* **Work to complete**: Nothing but the pictures is dropped; write out all the remaining data below exactly.
──────── Source information ────────
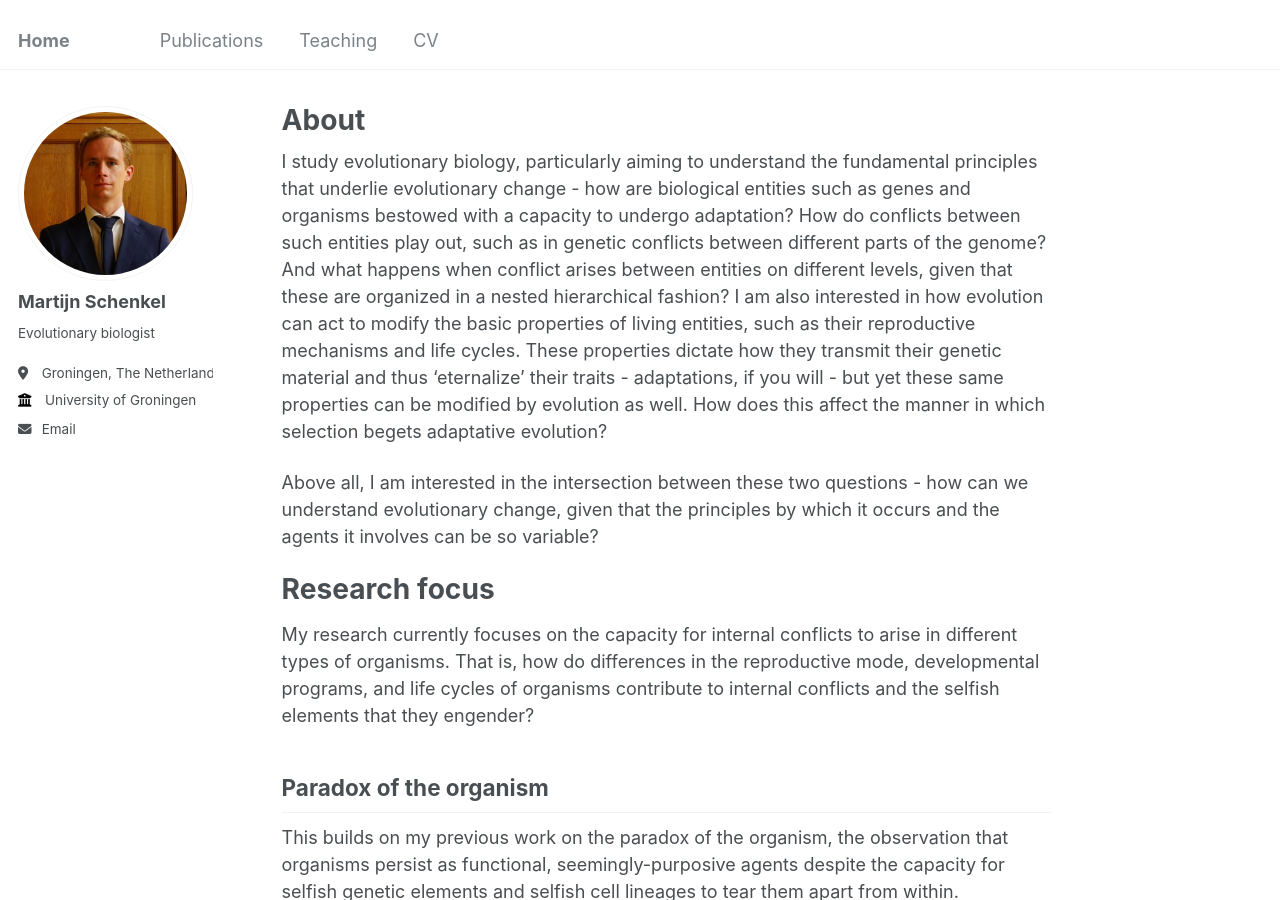
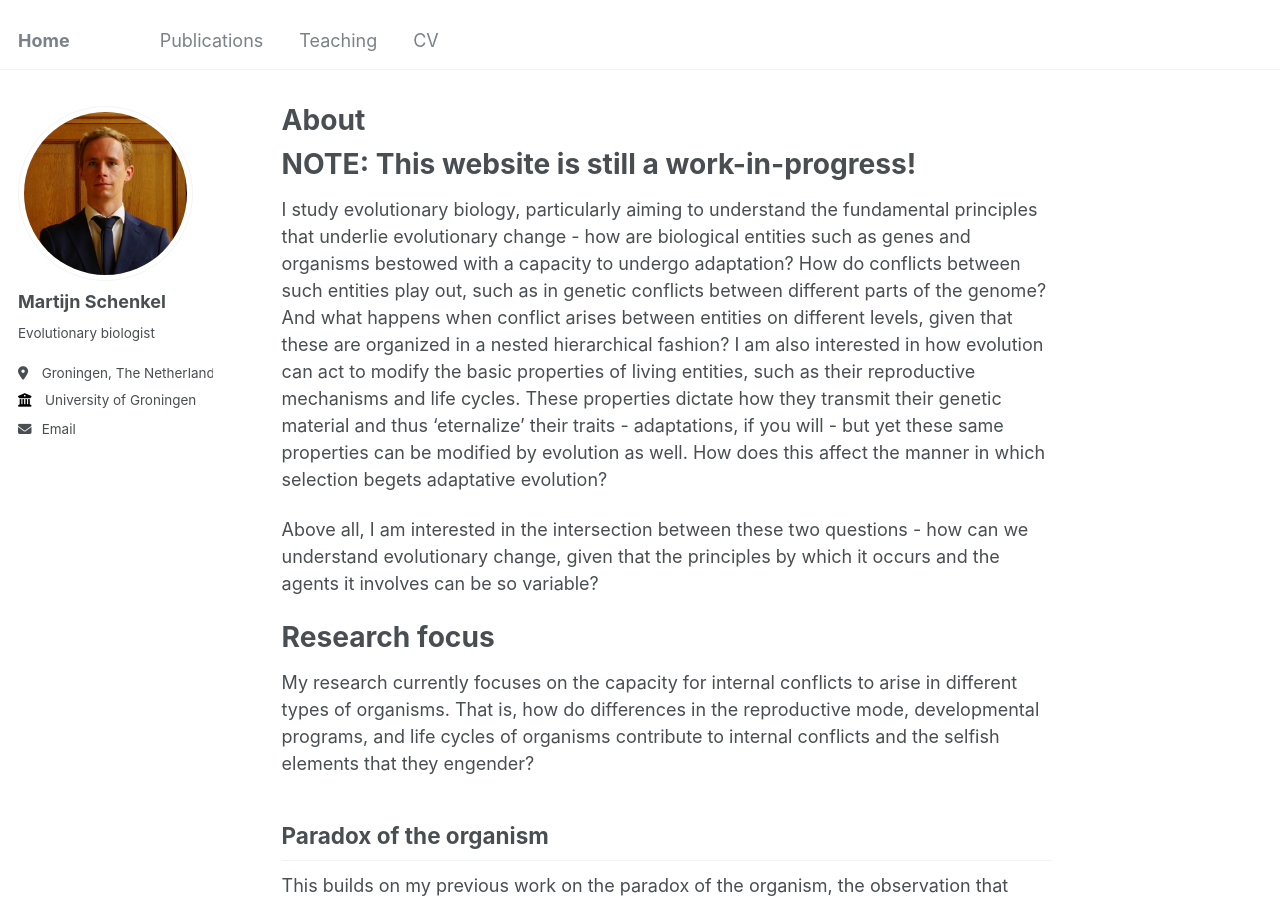
Before and after one commit to MartijnSchenkel/MartijnSchenkel.github.io, a Jekyll site: the page built from _pages/about.md, in a window 1280 px wide and 900 px high. Built offline with Jekyll 4.4.1, drawn with Linux system fonts in a browser that asks for light colours.

Commit message:
Update about.md

```diff
--- a/_pages/about.md
+++ b/_pages/about.md
@@ -6,6 +6,9 @@ redirect_from:
   - /about/
   - /about.html
 ---
+
+NOTE: This website is still a work-in-progress!
+======
 
 I study evolutionary biology, particularly aiming to understand the fundamental principles that underlie evolutionary change - how are biological entities such as genes and organisms bestowed with a capacity to undergo adaptation? How do conflicts between such entities play out, such as in genetic conflicts between different parts of the genome? And what happens when conflict arises between entities on different levels, given that these are organized in a nested hierarchical fashion? I am also interested in how evolution can act to modify the basic properties of living entities, such as their reproductive mechanisms and life cycles. These properties dictate how they transmit their genetic material and thus 'eternalize' their traits - adaptations, if you will - but yet these same properties can be modified by evolution as well. How does this affect the manner in which selection begets adaptative evolution?
 
```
────────
* **Answer below**:
Before and after one commit to MartijnSchenkel/MartijnSchenkel.github.io, a Jekyll site: the page built from _pages/about.md, in a window 1280 px wide and 900 px high. Built offline with Jekyll 4.4.1, drawn with Linux system fonts in a browser that asks for light colours.

Commit message:
Update about.md

```diff
--- a/_pages/about.md
+++ b/_pages/about.md
@@ -6,6 +6,9 @@ redirect_from:
   - /about/
   - /about.html
 ---
+
+NOTE: This website is still a work-in-progress!
+======
 
 I study evolutionary biology, particularly aiming to understand the fundamental principles that underlie evolutionary change - how are biological entities such as genes and organisms bestowed with a capacity to undergo adaptation? How do conflicts between such entities play out, such as in genetic conflicts between different parts of the genome? And what happens when conflict arises between entities on different levels, given that these are organized in a nested hierarchical fashion? I am also interested in how evolution can act to modify the basic properties of living entities, such as their reproductive mechanisms and life cycles. These properties dictate how they transmit their genetic material and thus 'eternalize' their traits - adaptations, if you will - but yet these same properties can be modified by evolution as well. How does this affect the manner in which selection begets adaptative evolution?
 
```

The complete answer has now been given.